Isaiah 58:9-10 – “Then shalt thou call, and Jehovah will answer; thou shalt cry, and he shall say, Here I am. If thou take away from the midst of thee the yoke, the putting forth of the finger, and speaking Wickedly; And if thou draw out thy soul to the hungry, and satisfy the afflicted soul; then shall thy light rise in darkness, and thine obscurity be as the noonday.”

The directions in Isaiah 58 and the actions taken against Jeremiah are the same:

Jeremiah 28:10-11 – “Then Hananiah the Prophet took the yoke from off the Prophet Jeremiah’s neck, and break it. And Hananiah spoke in the presence of all the people, saying, thus saith Jehovah; Even so will I break the yoke of Nebuchadnezzar king of Babylon within two full years from off the neck of all the nations.

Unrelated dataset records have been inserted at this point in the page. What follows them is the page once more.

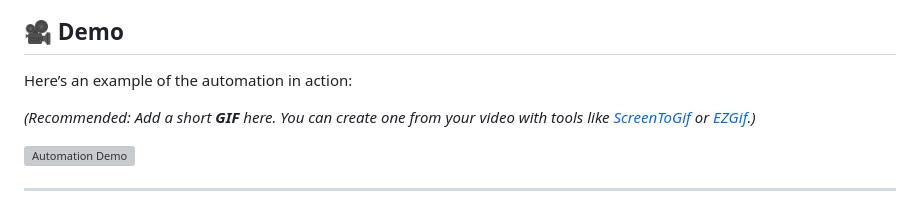
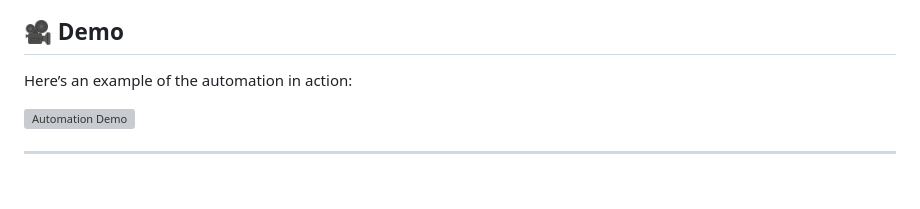
Before and after one commit to shanip89/FinalAutomation_project, a Markdown page: README.md, the part around the change. Drawn GitHub-style; blank space fills up the shorter version; grey boxes are pictures that could not be loaded.

```diff
--- a/README.md
+++ b/README.md
@@ -1,7 +1,5 @@
 ## 🎥 Demo
 Here’s an example of the automation in action:
-
-*(Recommended: Add a short **GIF** here. You can create one from your video with tools like [ScreenToGif](https://www.screentogif.com/) or [EZGif](https://ezgif.com/).)*
 
 
 ![Automation Demo](gifreadme.gif)
```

And the Prophet Jeremiah went his way.”

Hananiah’s breaking of the yoke of Jeremiah is reminiscent of Isaiah 58:9, which says, “Then shalt thou call, and Jehovah will answer; thou shalt cry, and he shall say, Here I am. If thou take away from the midst of thee the yoke, the putting forth of the finger, and speaking wickedly.” Hananiah is twisting this verse to say that Israel is being punished because of Jeremiah. Hananiah further interprets that God would restore Israel if they pronounced Jeremiah as a false prophet. Jeremiah countered by saying God will have Babylon return and take Jerusalem: “Behold, I will command, saith Jehovah, and cause them to return to this city; and they shall fight against it, and take it, and burn it with fire: and I will make the cities of Judah a desolation without inhabitant” (Jeremiah 34:22).

It is reasonable to conclude that the event acting as the marker for Israel’s restoration is a Jubilee. The Jubilee happens every 49 years, and while the 50th year is the Jubilee, it is also the start of the next set of 49 years. So the first Jubilee must be an increment of 49 years away from the Jubilee that occurred during King Zedekiah’s reign.

The first-year reign of King Zedekiah was 597 BC, so It is from 597 BC that two years are added, hence 595 BC as the fulfillment of the Jubilee promise. Therefore, all the Jubilee’s years can be found by starting with the year 595 BC and adding 49 years as an increment of one Jubilee. The benefit of doing this would be that the original Jubilee would fall on a descending increment of 49 years going back in time.

The years of the Jubilee are: 595, 644, 693, 742, 791, 840, 889, 938, 987, 1036, 1085, 1134, 1183, 1232, 1281, 1330, 1379, 1428, 1477, 1526, 1575, 1624 BC.

Using the Jubilee listed years then adding the years from the Exodus to the first Jubilee, the acceptable Exodus dates can be found. The first Jubilee occurred on the Day of Atonement when the land was divided at Caleb’s 85th birthday; this means that the date of the very first Jubilee would be 47 years after the Exodus: 642, 691, 740, 789, 838, 887, 936, 985, 1034, 1083, 1132, 1181, 1230, 1279, 1328, 1377, 1426, 1475, 1524, 1573, 1622, 1671 BC.

The stated dates would allow the first Jubilee to occur in an interval to that of the Jubilee celebrated in King Zedekiah’s reign. The odds of any year being one of these years is 1/49.

[1] Plumptre, Edited by Charles John Ellicott, Commentary for English Readers, Vol. V (New York: Cassell and Company, 1884), p. 119.

[2] Albert Barns. Notes on the Whole Bible.